» **EXERCISE PROMPT**
Exact retyping of the data: please keep every word and drop each picture.

%%

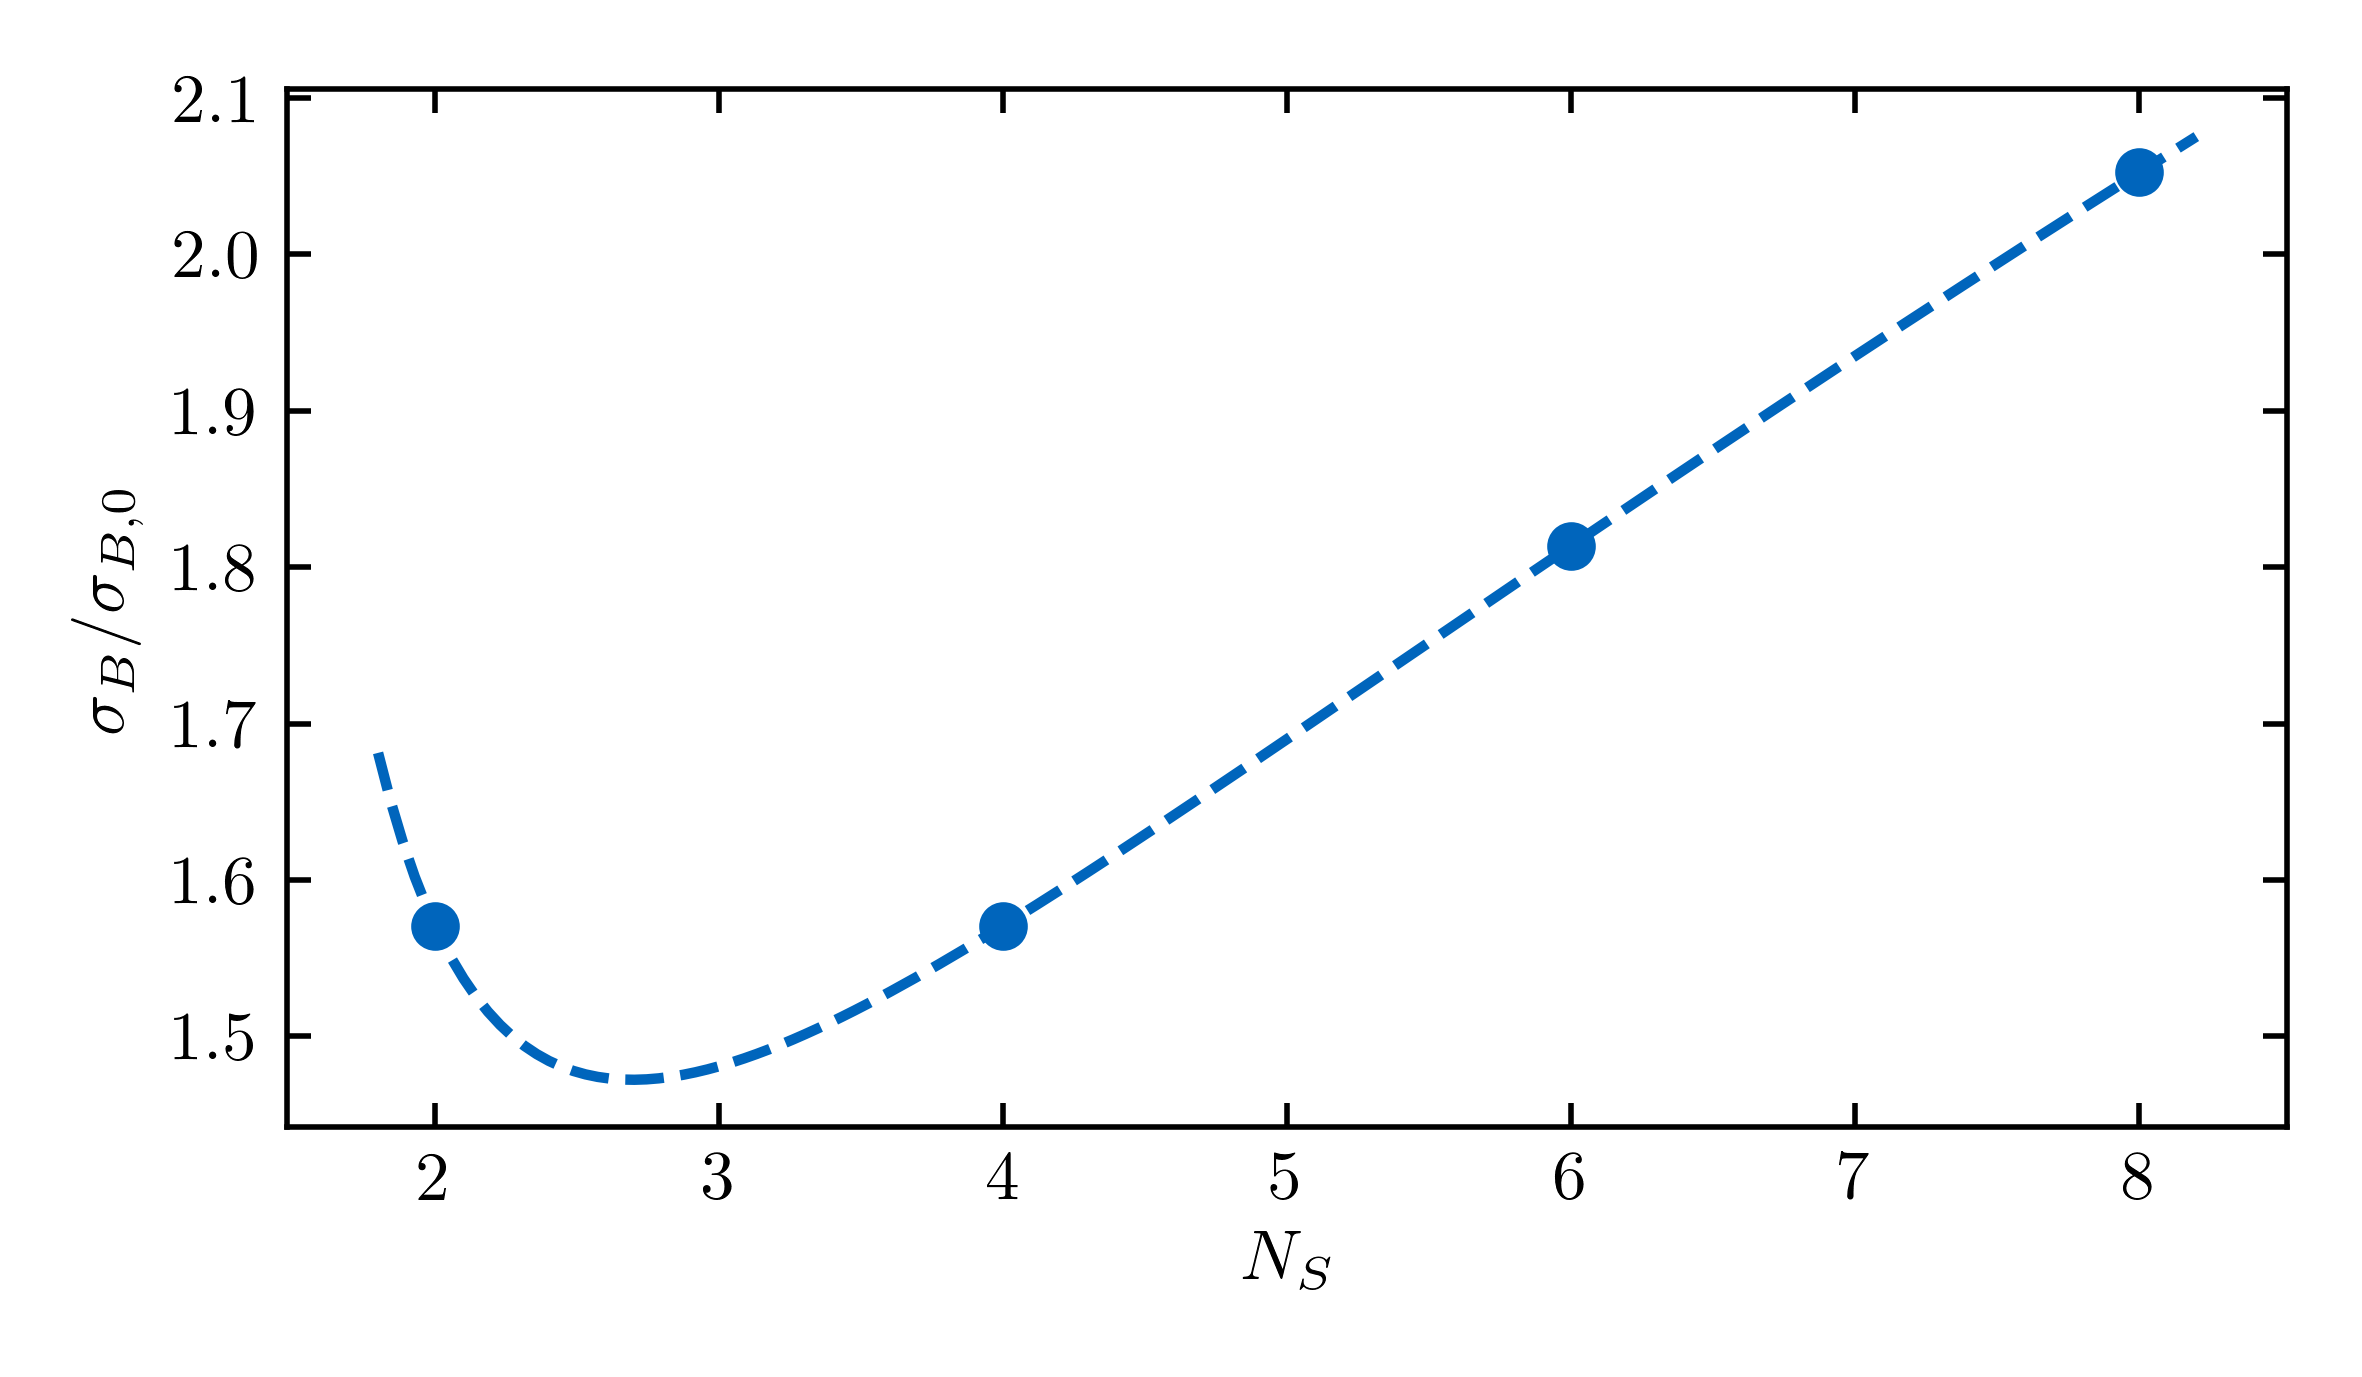
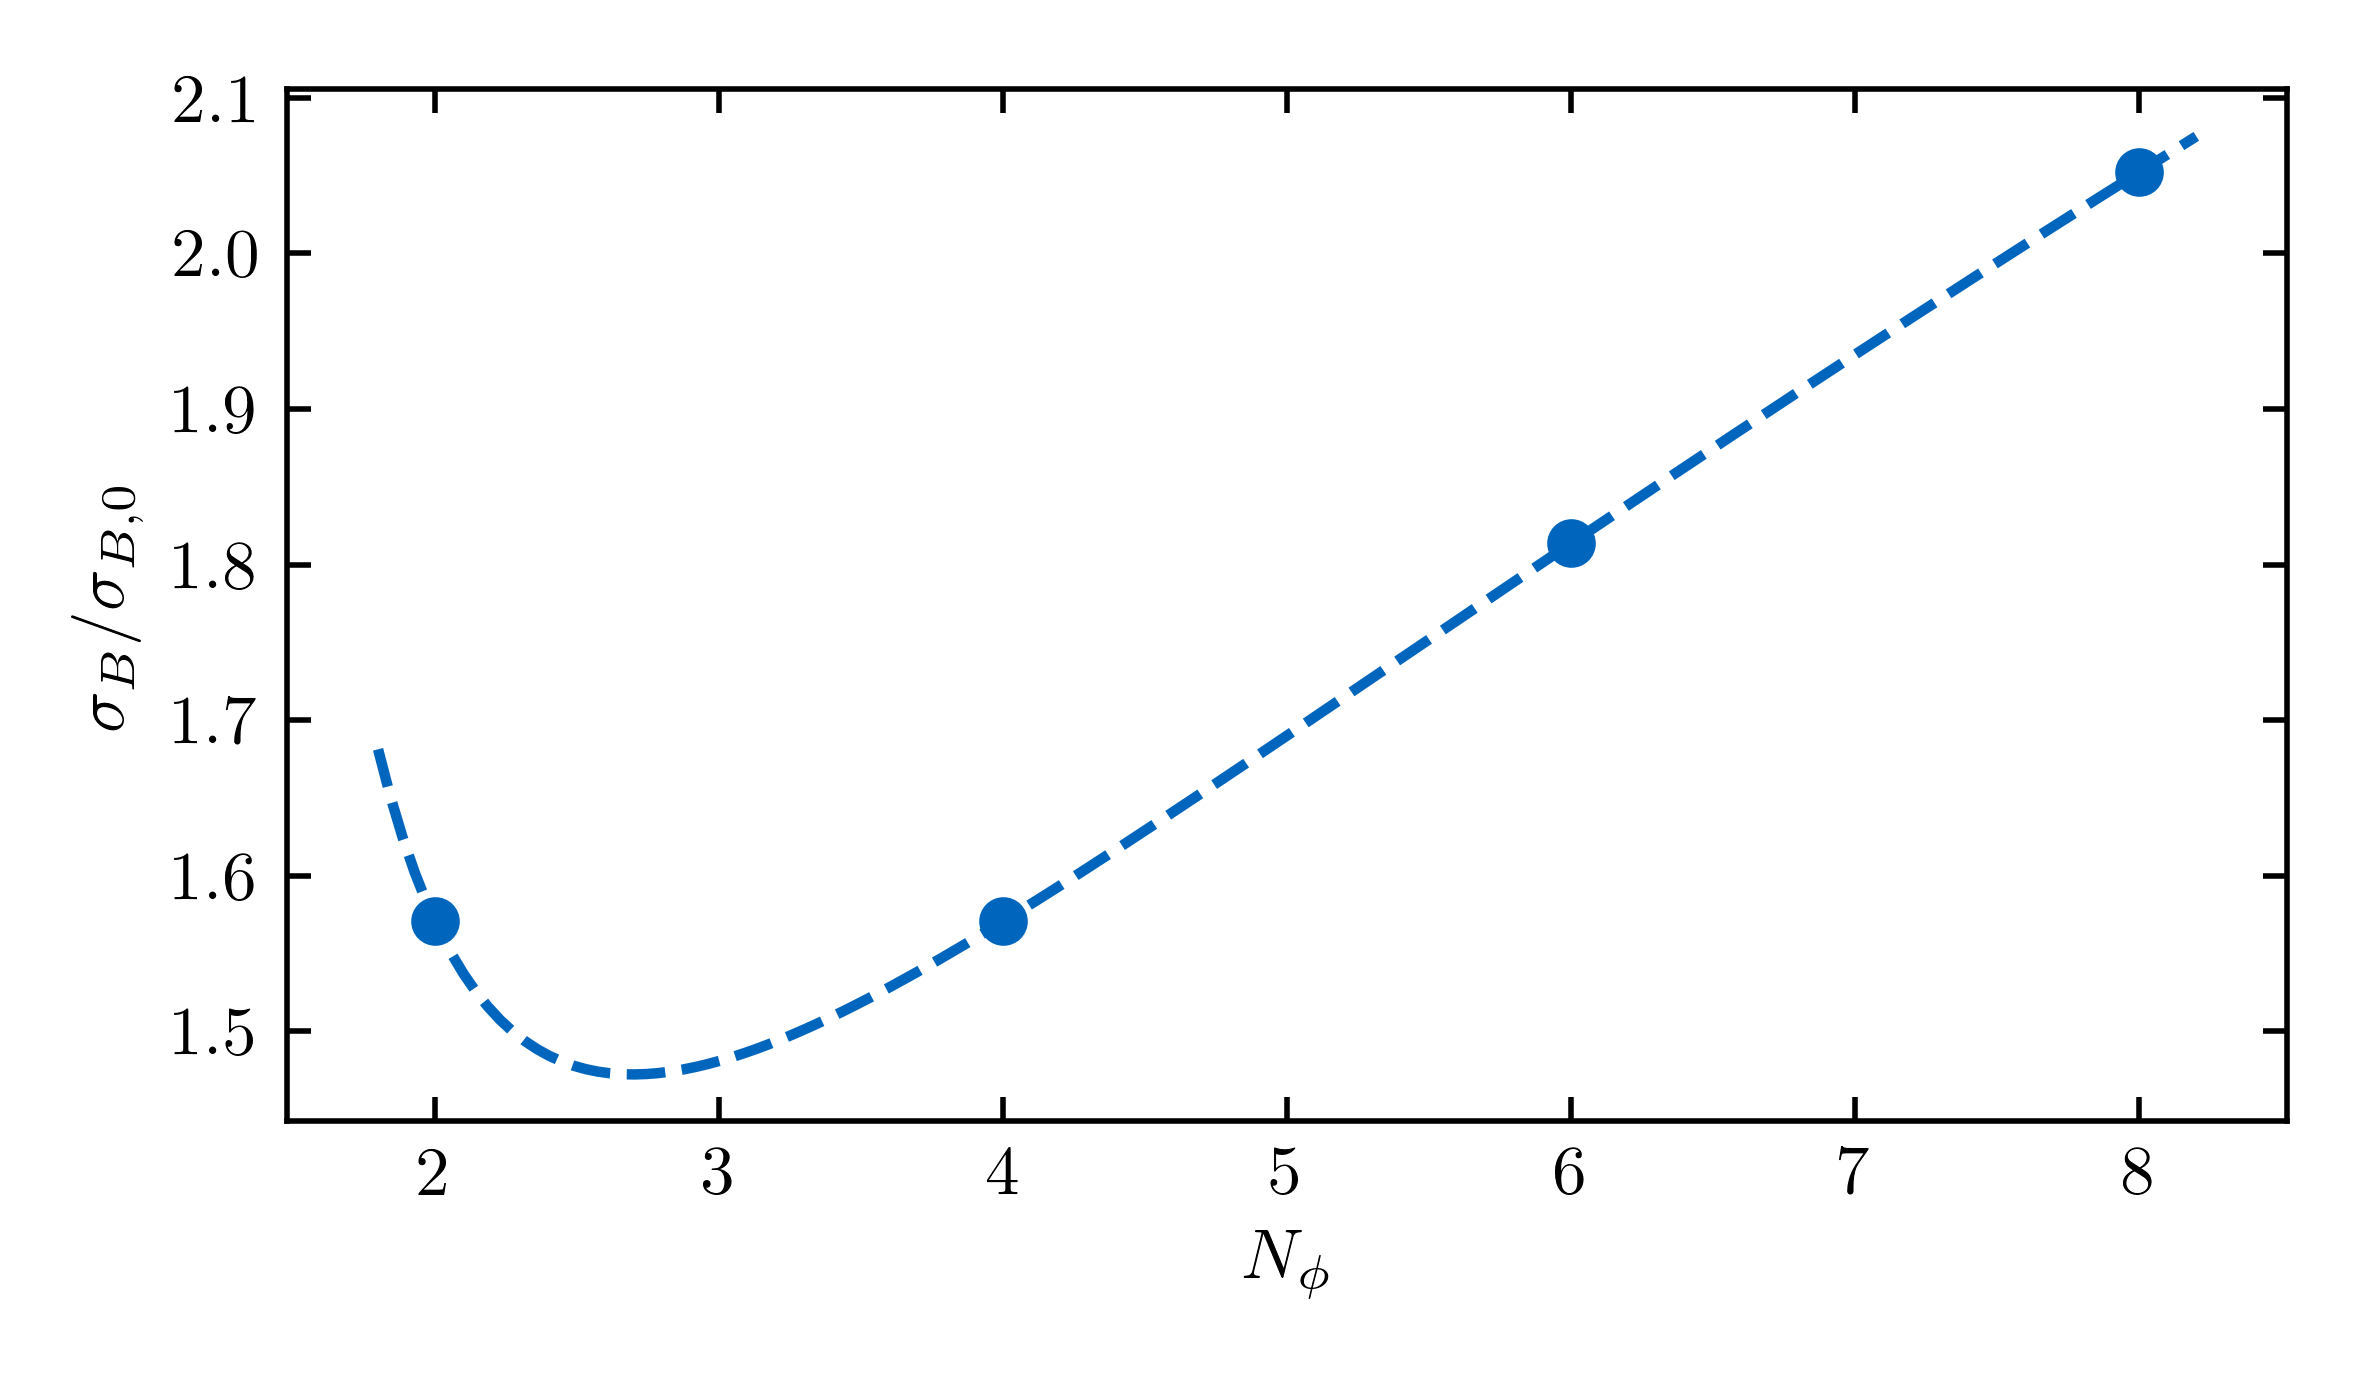
chapter7/sensitivity_vs_sectors
- changed N_S to N_\phi

diff --git a/images/chapter_7/sensitivity_vs_sectors.py b/images/chapter_7/sensitivity_vs_sectors.py
@@ -14,7 +14,7 @@ def create_and_save_plot():
     plt.plot(ns_continuous, sensitivity(ns_continuous), '--',
              color=tum_jet.tum_color(0))
     plt.plot(ns_discrete, sensitivity(ns_discrete), 'o', color=tum_jet.tum_color(0))
-    plt.xlabel(r'$N_S$')
+    plt.xlabel(r'$N_\phi$')
     plt.ylabel(r'$\sigma_B / \sigma_{B,0}$')
     plt.tight_layout()
     plt.savefig('sensitivity_vs_sectors.png', dpi=500)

%%

» **EXERCISE SOLUTION**
chapter7/sensitivity_vs_sectors
- changed N_S to N_\phi

diff --git a/images/chapter_7/sensitivity_vs_sectors.py b/images/chapter_7/sensitivity_vs_sectors.py
@@ -14,7 +14,7 @@ def create_and_save_plot():
     plt.plot(ns_continuous, sensitivity(ns_continuous), '--',
              color=tum_jet.tum_color(0))
     plt.plot(ns_discrete, sensitivity(ns_discrete), 'o', color=tum_jet.tum_color(0))
-    plt.xlabel(r'$N_S$')
+    plt.xlabel(r'$N_\phi$')
     plt.ylabel(r'$\sigma_B / \sigma_{B,0}$')
     plt.tight_layout()
     plt.savefig('sensitivity_vs_sectors.png', dpi=500)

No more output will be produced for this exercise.